France to ‘shock’ economy
PARIS — French President Nicolas Sarkozy’s government yesterday announced details of a $15 billion master plan to shock the economy back to life, the first part of his ambitious economic and social reform drive.
The eight-chapter tax and finance bill seeks to exempt overtime work from taxation; make mortgage interest payments tax deductible; all but eliminate inheritance tax; and put a 50-percent cap on overall individual taxation.
It will be debated by the new parliament after this month’s legislative election, to be held Sunday.
The latest BVA poll gives Mr. Sarkozy’s Union for a Popular Movement (UMP) party 42 percent support against 28 percent for the Socialists, who have struggled to stop their campaign dissolving into infighting and recrimination over last month’s defeat, the Associated Press reported.
Our aim is to provoke a shock to spur confidence and growth, Prime Minister Francois Fillon told a Paris newspaper.
By enabling people to work more to earn more, Mr. Sarkozy’s plan aims to drive up consumer spending, boost economic growth and make it possible to slash France’s 8.2 percent jobless rate, among the highest in the 13-nation eurozone.
But that strategy, which the economy ministry said would cost up to $15 billion worries the European Union, which wants France to rein in its huge public deficit.
The key plank in the new bill is the proposal to exempt overtime work from taxes and social security charges, which are seen by many employers as a crippling disincentive to hire.
That would undermine the popular 35-hour work week introduced by a previous Socialist government, without taking the radical step of scrapping it entirely.
The bill also proposes tax credits of 20 percent of the interest paid for the first five years of repayments for home loans.
This measure, according to opinion polls, is one of the top topics of conversation among French people at the moment.
Mr. Sarkozy also wants to triple the amount of money parents can give tax-free to their children while still alive or when they die as inheritance; and to scrap inheritance tax for surviving partners, thus bringing France in line with most other European countries.
These measures would exonerate nine out of 10 French people from inheritance tax.
It also seeks to tighten the screw on golden parachute payouts and stock options for top executives.

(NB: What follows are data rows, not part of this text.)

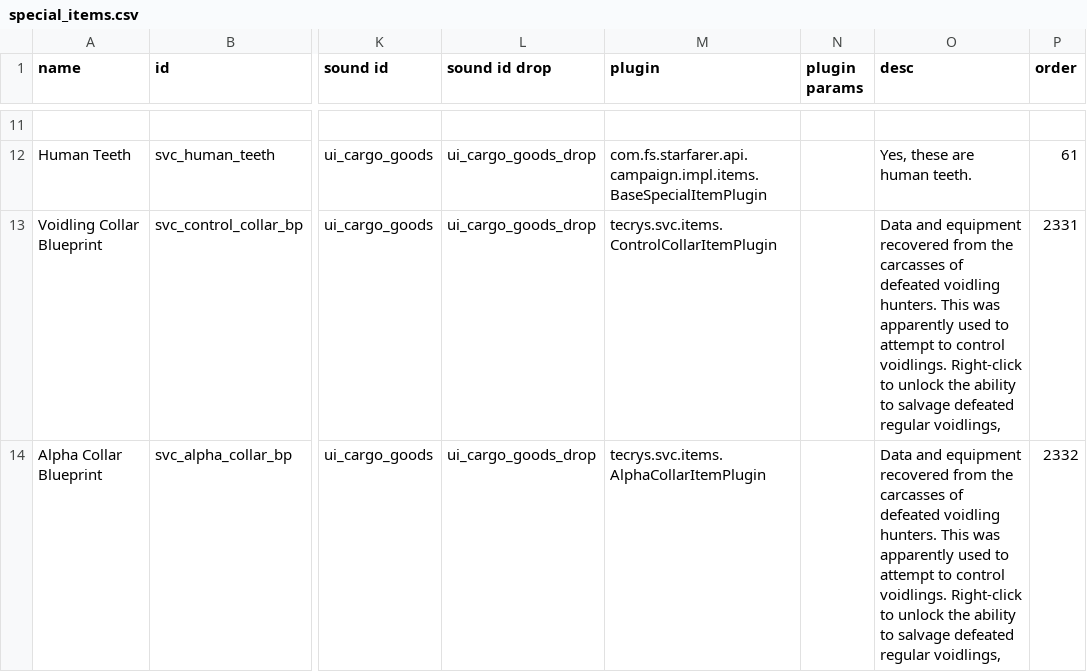
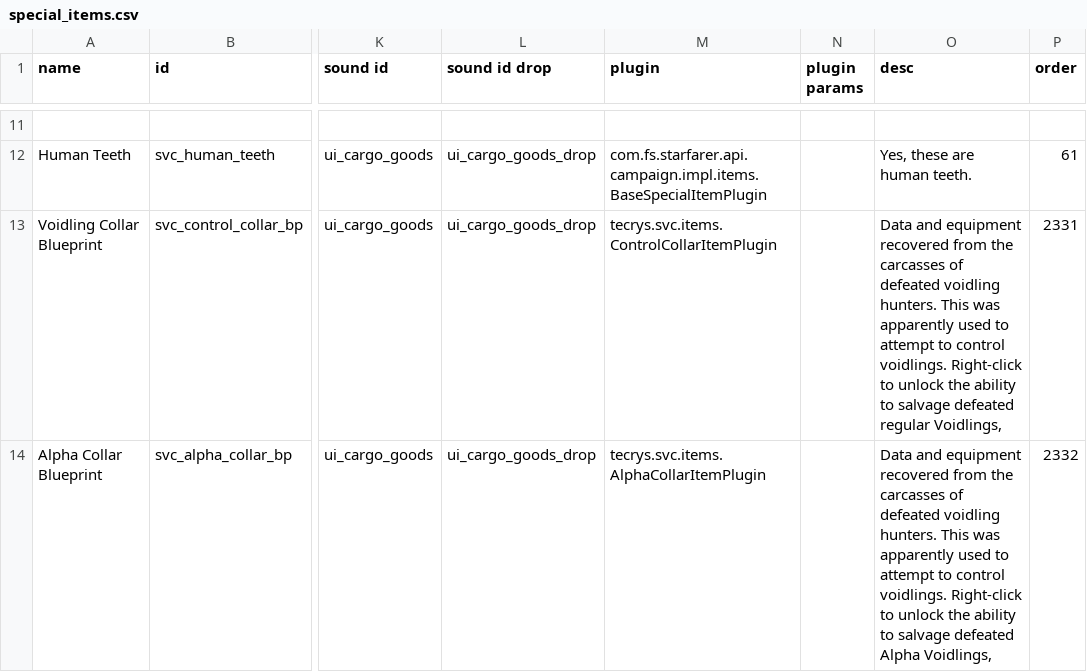
Before and after one commit to DesperatePeter/starsector-symbiotic-void-creatures, a CSV file: data/campaign/special_items.csv, drawn as a sheet; only a part is shown, gaps mark what is left out; the diff names each change by its address in the sheet, - before the commit and + after, or states it on an @@ line.

Commit message:
Update special_items.csv

```diff
--- a/data/campaign/special_items.csv
+++ b/data/campaign/special_items.csv
-O13 (desc): …defeated regular voidlings,
+O13 (desc): …defeated regular Voidlings,
-O14 (desc): …salvage defeated regular voidlings,
+O14 (desc): …salvage defeated Alpha Voidlings,
```
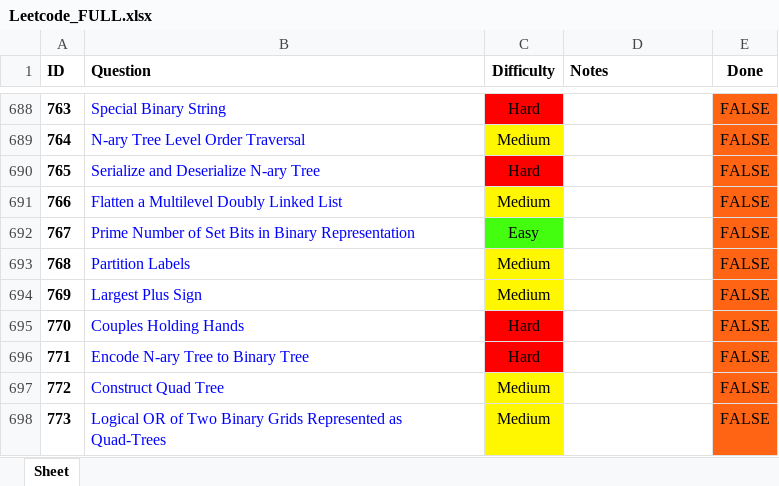
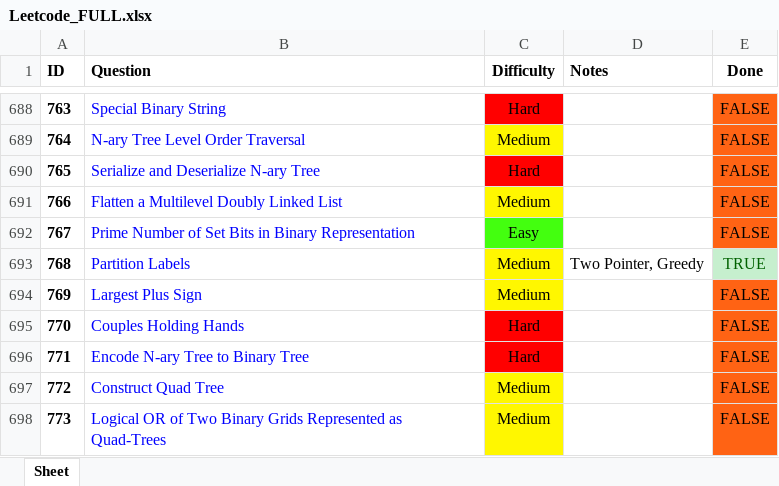
Before and after one commit to RohanTrix/Competitive-Practice, an Excel workbook: DOCS/Leetcode_FULL.xlsx, sheet Sheet, drawn as a sheet; only a part is shown, gaps mark what is left out; values as stored, in another font and other column widths than the file's, no borders; the diff names each change by its address in the sheet, - before the commit and + after, or states it on an @@ line.

```diff
--- a/DOCS/Leetcode_FULL.xlsx (sheet Sheet)
+++ b/DOCS/Leetcode_FULL.xlsx (sheet Sheet)
-D693 (Notes): (empty)
+D693 (Notes): Two Pointer, Greedy
-E693 (Done): FALSE
+E693 (Done): TRUE
@@ E693 fill: #FF6314 → #C6EFCE, text colour: black → #006100 @@
```
Also changed, not shown: 8 other files.
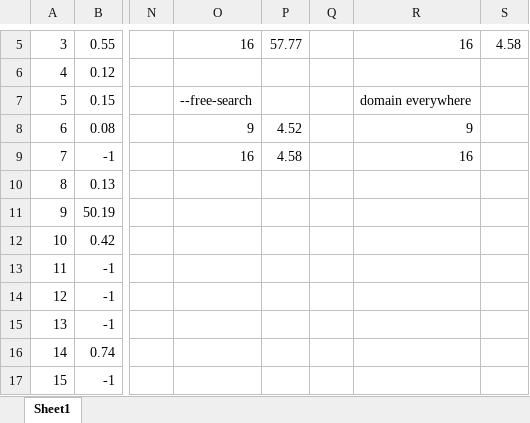
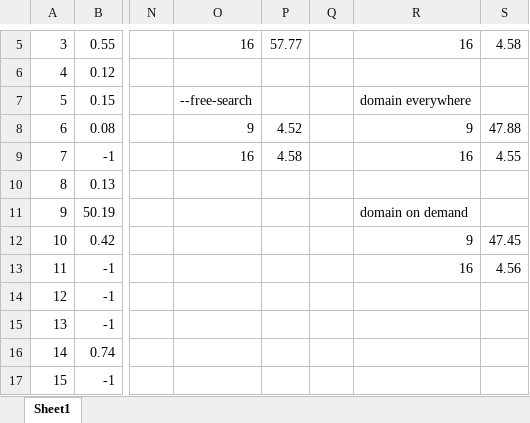
Before and after one commit to Frans-db/aidm-assignment, an Excel workbook: Statistics.xlsx, sheet Sheet1, drawn as a sheet; only a part is shown, gaps mark what is left out; values as stored, in another font and other column widths than the file's, no borders; the diff names each change by its address in the sheet, - before the commit and + after, or states it on an @@ line.

```diff
--- a/Statistics.xlsx (sheet Sheet1)
+++ b/Statistics.xlsx (sheet Sheet1)
-S8: (empty)
+S8: 47.88
-S9: (empty)
+S9: 4.55
-R11: (empty)
+R11: domain on demand
-R12: (empty)
+R12: 9
-S12: (empty)
+S12: 47.45
-R13: (empty)
+R13: 16
-S13: (empty)
+S13: 4.56
```
Also changed, not shown: 1 other file.
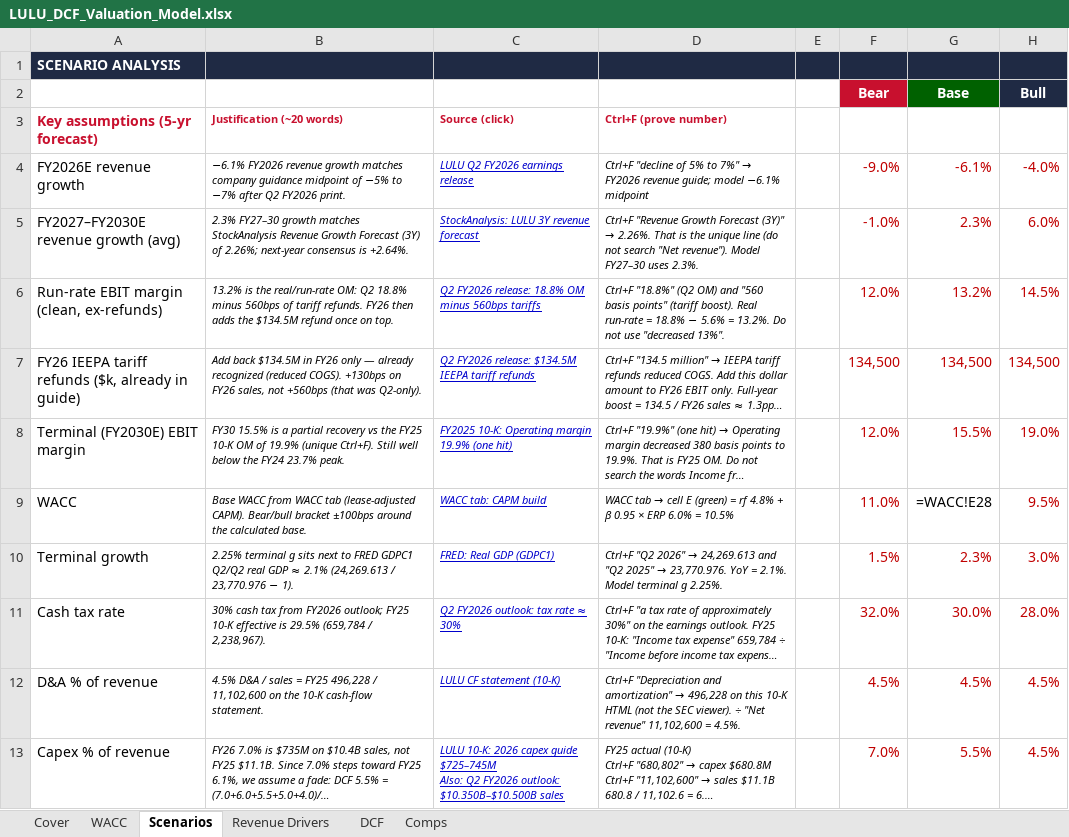
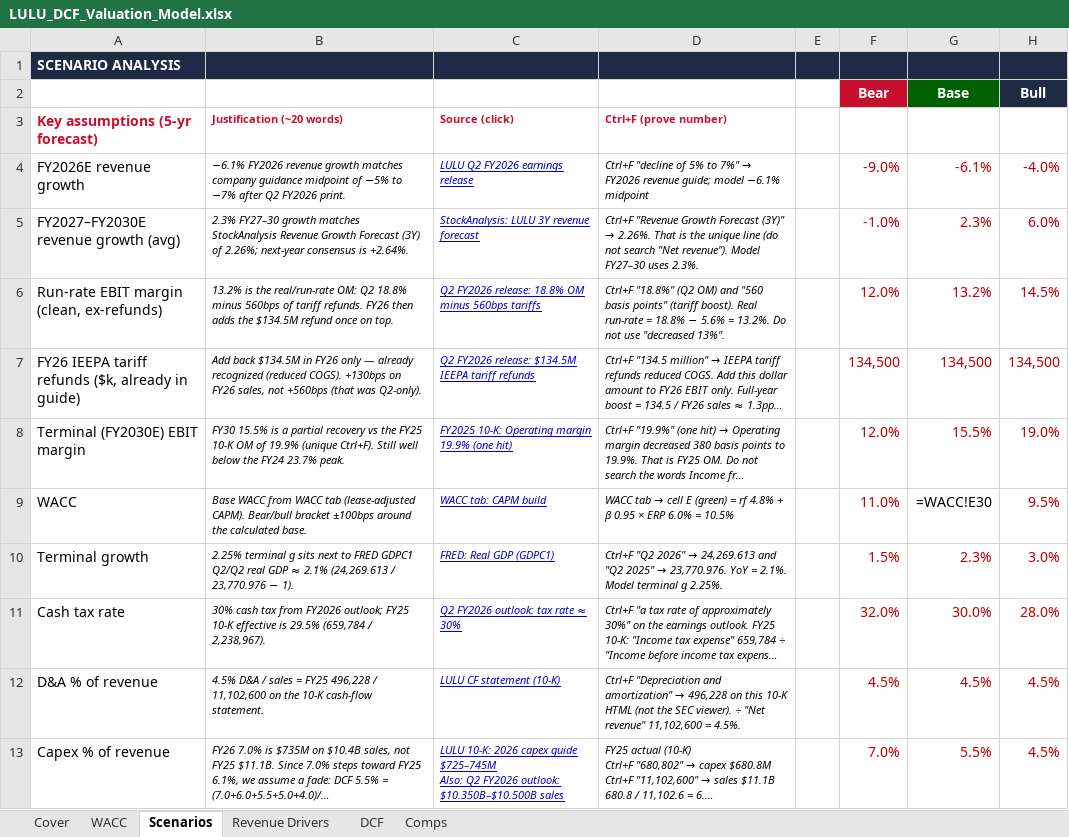
Before and after one commit to vengeanceaiUSC/RM, an Excel workbook: LULU/LULU_DCF_Valuation_Model.xlsx, sheet Scenarios, drawn as a sheet; only a part is shown; long unchanged cells end in …; values as stored, in another font and other column widths than the file's, no borders; formulas without a stored value are shown as written; the diff names each change by its address in the sheet, - before the commit and + after, or states it on an @@ line.

```diff
--- a/LULU/LULU_DCF_Valuation_Model.xlsx (sheet Scenarios)
+++ b/LULU/LULU_DCF_Valuation_Model.xlsx (sheet Scenarios)
-G9 (Base): =WACC!E28
+G9 (Base): =WACC!E30
```
Also changed, not shown: sheet WACC, 4 other files.
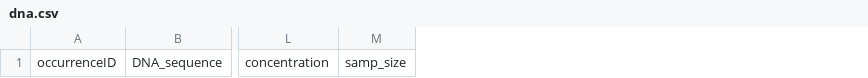
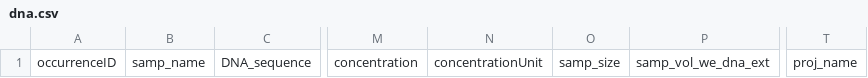
Before and after one commit to iobis/obis_edna_slides_node_training, a CSV file: dataset/dwc_templates/dna.csv, drawn as a sheet; only a part is shown, gaps mark what is left out; the diff names each change by its address in the sheet, - before the commit and + after, or states it on an @@ line.

```diff
--- a/dataset/dwc_templates/dna.csv
+++ b/dataset/dwc_templates/dna.csv
+column B, row 1: samp_name
+column N, row 1: concentrationUnit
+column P, row 1: samp_vol_we_dna_ext
+column T, row 1: proj_name
```
Also changed, not shown: dataset/dwc_templates/occurrence.csv, 1 other file.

Severance packages would depend by law on chief executives meeting pre-agreed performance targets.